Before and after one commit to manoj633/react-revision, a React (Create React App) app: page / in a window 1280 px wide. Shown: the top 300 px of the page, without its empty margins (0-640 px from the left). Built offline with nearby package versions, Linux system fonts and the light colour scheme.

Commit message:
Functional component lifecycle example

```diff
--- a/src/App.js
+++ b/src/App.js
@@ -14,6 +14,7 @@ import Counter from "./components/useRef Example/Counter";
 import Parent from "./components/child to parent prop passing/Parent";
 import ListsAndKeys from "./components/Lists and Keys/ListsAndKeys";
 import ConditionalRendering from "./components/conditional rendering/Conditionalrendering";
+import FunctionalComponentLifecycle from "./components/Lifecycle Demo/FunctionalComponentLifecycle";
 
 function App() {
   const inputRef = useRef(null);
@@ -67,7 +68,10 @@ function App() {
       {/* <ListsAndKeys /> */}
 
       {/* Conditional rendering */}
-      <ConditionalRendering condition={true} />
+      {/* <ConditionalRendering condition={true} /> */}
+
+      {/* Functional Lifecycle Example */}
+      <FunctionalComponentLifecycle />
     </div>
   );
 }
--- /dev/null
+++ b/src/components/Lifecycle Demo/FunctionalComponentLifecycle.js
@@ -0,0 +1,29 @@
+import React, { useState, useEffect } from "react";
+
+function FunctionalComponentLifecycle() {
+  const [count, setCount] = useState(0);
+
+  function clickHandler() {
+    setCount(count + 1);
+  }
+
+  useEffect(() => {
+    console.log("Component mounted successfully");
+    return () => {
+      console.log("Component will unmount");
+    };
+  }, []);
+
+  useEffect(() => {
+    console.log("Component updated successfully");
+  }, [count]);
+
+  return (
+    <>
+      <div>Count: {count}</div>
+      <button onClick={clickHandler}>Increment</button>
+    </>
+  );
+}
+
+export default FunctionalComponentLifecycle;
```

====

What is needed is a copy of every line above in which "FunctionalComponentLifecycle" appears.

+import FunctionalComponentLifecycle from "./components/Lifecycle Demo/FunctionalComponentLifecycle";
+      <FunctionalComponentLifecycle />
+++ b/src/components/Lifecycle Demo/FunctionalComponentLifecycle.js
+function FunctionalComponentLifecycle() {
+export default FunctionalComponentLifecycle;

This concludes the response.